By December 2005, about a year before the Morton v. Irvin lawsuit, the sale of the sterilization license plate was advertised by the GDA. In a quote from a 2005 brochure, Irvin stated, “This program is saving the lives of dogs and cats without increasing taxes.” By August 2006, another brochure boasted that more than 700 accredited vets had performed 20,000 sterilization procedures through this program.
Tommy Irvin quote from brochure advertising the tag program, 2005.
Series I, Box 9, Folder 26.
In 2008, GDA held a photo contest for a new “Feline Friend” license plate design. Winner Randy Bieniek submitted a photo of a beautiful, short-hair cat, Hope, who was later adopted. This Feline Friend plate was added to the Animal Friend and Dog Friend plates promoted by the Dog/Cat Sterilization program in December 2008. By January 2009, more than 1,000 licensed and accredited vets participated in the program, and more than 41,000 spay/neuter procedures were funded in all 159 Georgia counties.
Flier advertising for the new "Feline Friendly" license
plate, circulated by GDA, 2008. Source: Series I, Box 9,
Folder 26. 

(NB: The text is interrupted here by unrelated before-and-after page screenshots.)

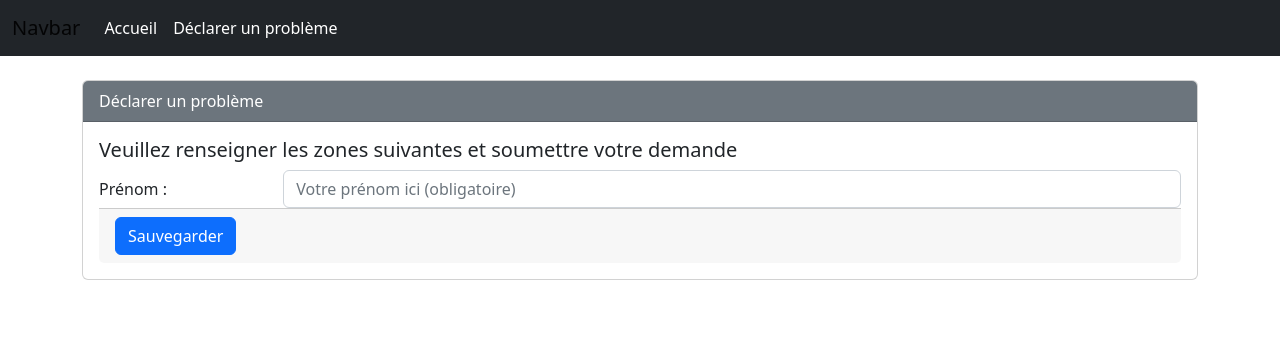
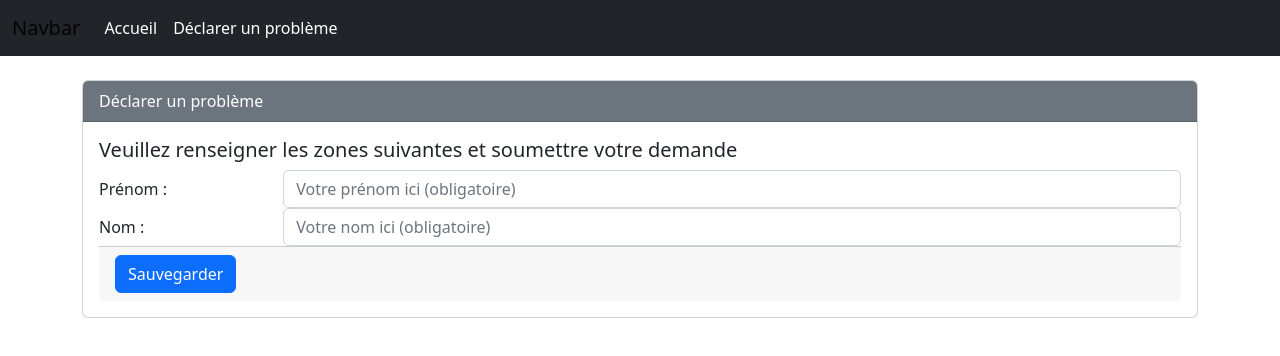
Before and after one commit to Vothoasdfq/Interventions, an Angular app: page /probleme in a window 1280 px wide. Shown: the top 356 px of the page. Built offline with nearby package versions, Linux system fonts and the light colour scheme.

Commit message:
Zone nom

```diff
--- a/src/app/probleme/probleme.component.html
+++ b/src/app/probleme/probleme.component.html
@@ -49,6 +49,39 @@
               </span>
             </span>
             </div>
+
+            <label for="nomId" class="col-md-2 col-form-label text-right">Nom :</label>
+            <div class="col-md-10">
+              <input class="form-control"
+              id="nomId"
+              type="text"
+              placeholder="Votre nom ici (obligatoire)"
+              formControlName="nom"
+              [ngClass]="{'is-valid': (problemeForm.get('nom').touched ||
+              problemeForm.get('nom').dirty) &&
+              problemeForm.get('nom').valid,
+              'is-invalid': (problemeForm.get('nom').touched ||
+              problemeForm.get('nom').dirty) &&
+              !problemeForm.get('nom').valid}"
+              />
+
+              <span class="form-text" *ngIf="(problemeForm.get('nom').touched ||
+                problemeForm.get('nom').dirty) &&
+                (problemeForm.get('nom').errors)">
+
+                <span *ngIf=" problemeForm.get('nom').errors['required']">
+                  <small class="text-muted">
+                      Merci de saisir votre nom.
+                  </small>
+                </span>
+
+                <span *ngIf=" problemeForm.get('nom').errors['nbreCaracteresExcessif']">
+                  <small class="text-muted">
+                      Veuillez entrez moins de caractères.
+                  </small>
+              </span>
+            </span>
+            </div>
           </div>
         </form>
 
--- a/src/app/probleme/probleme.component.ts
+++ b/src/app/probleme/probleme.component.ts
@@ -14,7 +14,8 @@ export class ProblemeComponent implements OnInit{
 
   ngOnInit() {
     this.problemeForm = this.fb.group({
-      prenom: ['' , [VerifierCaracteresValidator.longueurMinimum(3), Validators.required]]
+      prenom: ['' , [VerifierCaracteresValidator.longueurMinimum(3), Validators.required]],
+      nom: ['', [VerifierCaracteresValidator.longueurMaximal(50), Validators.required]]
     });
   }
 
--- a/src/app/shared/longueur-minimum/longueur-minimum.component.ts
+++ b/src/app/shared/longueur-minimum/longueur-minimum.component.ts
@@ -11,4 +11,14 @@ export class VerifierCaracteresValidator {
             return { 'nbreCaracteresInsuffisant': true }; // erreur.  Valeur nulle ou longueur insuffisante
         };
     }
+
+    static longueurMaximal(max: number): ValidatorFn {
+        return (valeurZone: AbstractControl): { [key: string]: boolean } | null => {
+            // Vérifier si la longueur de la valeur est égale ou inférieure à max
+             if (valeurZone.value.trim().length <= max) {
+                return null;  // succès.  Tout est valide.
+            }
+            return { 'nbreCaracteresExcessif': true }; // erreur.  Longueur excessive
+        };
+    }
 }
```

The Dog/Cat Sterilization program is still going strong today. The program is now funded by tag sales and private donations, and since 2013, a grant program. In the initial round of grants, $125,000 were awarded to 19 applicants, and, in 2015, $200,000 were awarded. Since 2003, over 100,000 spay/neuter procedures have been administered through the program, and that number continues to increase.

So, the next time you are driving on a Georgia highway and see a spay/neuter license plate, you will be witnessing one of Tommy Irvin’s legacies.

Visit  the Russell Library to research the Tommy Irvin Papers and see documentation of the preliminary work for the Tommy T. Irvin Dog/Cat Sterilization program, a full transcript of the 2002 Dog/Cat Sterilization Bill, copies of newspaper clippings announcing the program, brochures, meeting notes, original sample plates, unveiling photographs, and more.